__Work required__.
All records below must be reproduced exactly, although any pictures they contain are to be omitted.

__Task input__.
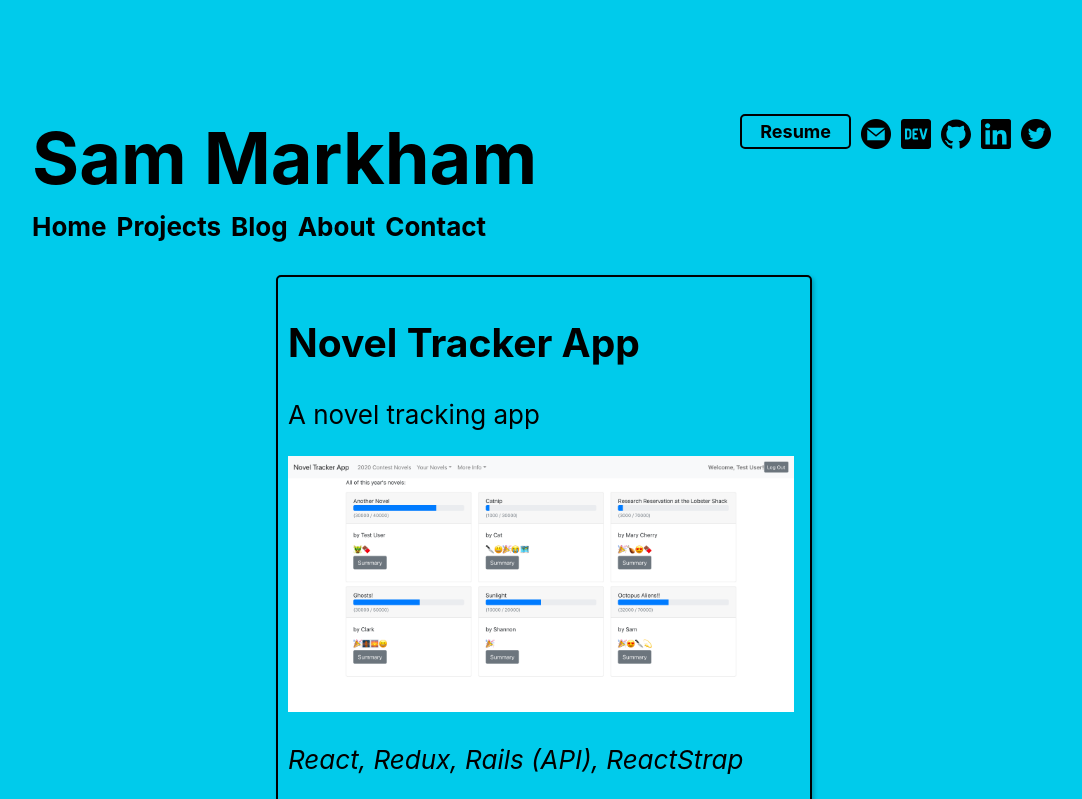
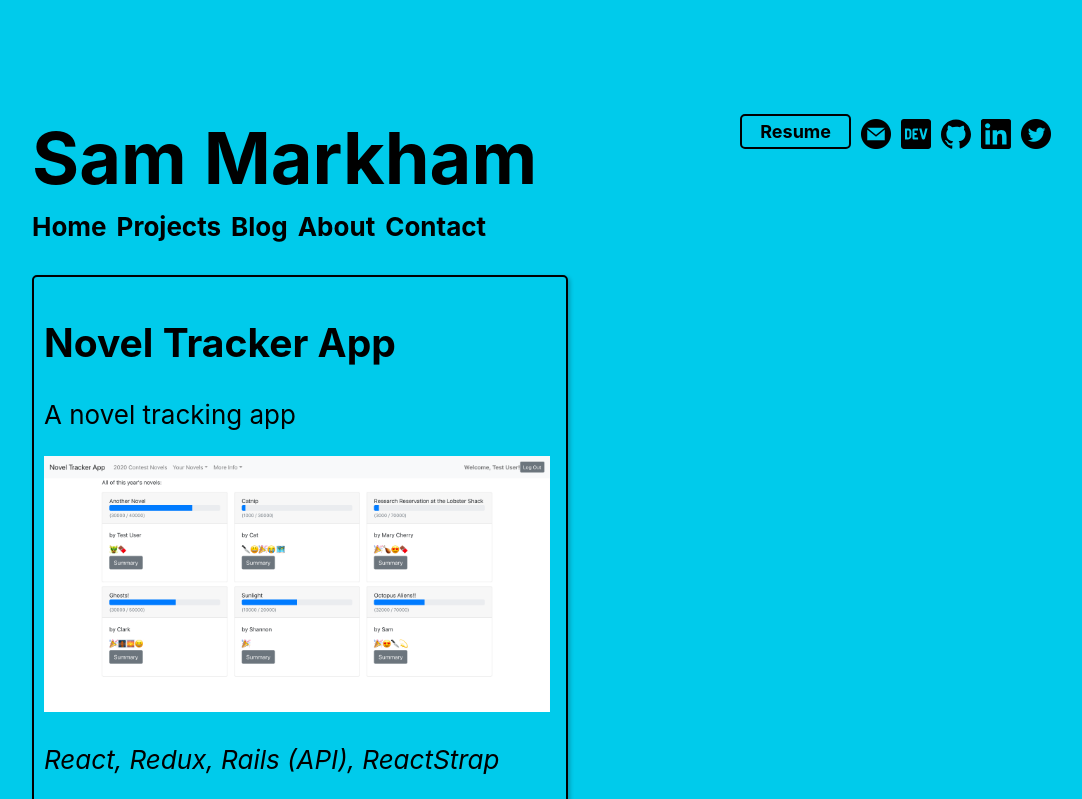
Before and after one commit to sharkham/sharkham-portfolio, a React (Create React App) app: page /projects in a window 1280 px wide. Shown: the top 799 px of the page, without its empty margins (96-1178 px from the left). Built offline with nearby package versions, Linux system fonts and the light colour scheme.

Commit message:
Set project cards to be full width for mobile

```diff
--- a/src/App.css
+++ b/src/App.css
@@ -70,14 +70,14 @@ body {
   border: solid 2px;
   border-radius: 5px;
   border-color: #000;
-  width: 40vw;
+  /* width: 40vw; */
   padding: 10px;
   /* margin: 20px; */
   /* width: 40%;
   min-width: 300px;
   display: grid;
   grid-gap: 10px; */
-  margin: 30px auto;
+  margin: 30px 0;
   box-shadow: 2px 2px 4px #0000003a
 }
 
@@ -170,3 +170,13 @@ a:active {
 li {
   margin: 0 0 10px 0;
 }
+
+@media all and (min-width: 500px) {
+  .project-card {
+    width: 40vw;
+  }
+
+  .project-card img {
+    width: 39.5vw;
+  }
+}
```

__Response__.
Before and after one commit to sharkham/sharkham-portfolio, a React (Create React App) app: page /projects in a window 1280 px wide. Shown: the top 799 px of the page, without its empty margins (96-1178 px from the left). Built offline with nearby package versions, Linux system fonts and the light colour scheme.

Commit message:
Set project cards to be full width for mobile

```diff
--- a/src/App.css
+++ b/src/App.css
@@ -70,14 +70,14 @@ body {
   border: solid 2px;
   border-radius: 5px;
   border-color: #000;
-  width: 40vw;
+  /* width: 40vw; */
   padding: 10px;
   /* margin: 20px; */
   /* width: 40%;
   min-width: 300px;
   display: grid;
   grid-gap: 10px; */
-  margin: 30px auto;
+  margin: 30px 0;
   box-shadow: 2px 2px 4px #0000003a
 }
 
@@ -170,3 +170,13 @@ a:active {
 li {
   margin: 0 0 10px 0;
 }
+
+@media all and (min-width: 500px) {
+  .project-card {
+    width: 40vw;
+  }
+
+  .project-card img {
+    width: 39.5vw;
+  }
+}
```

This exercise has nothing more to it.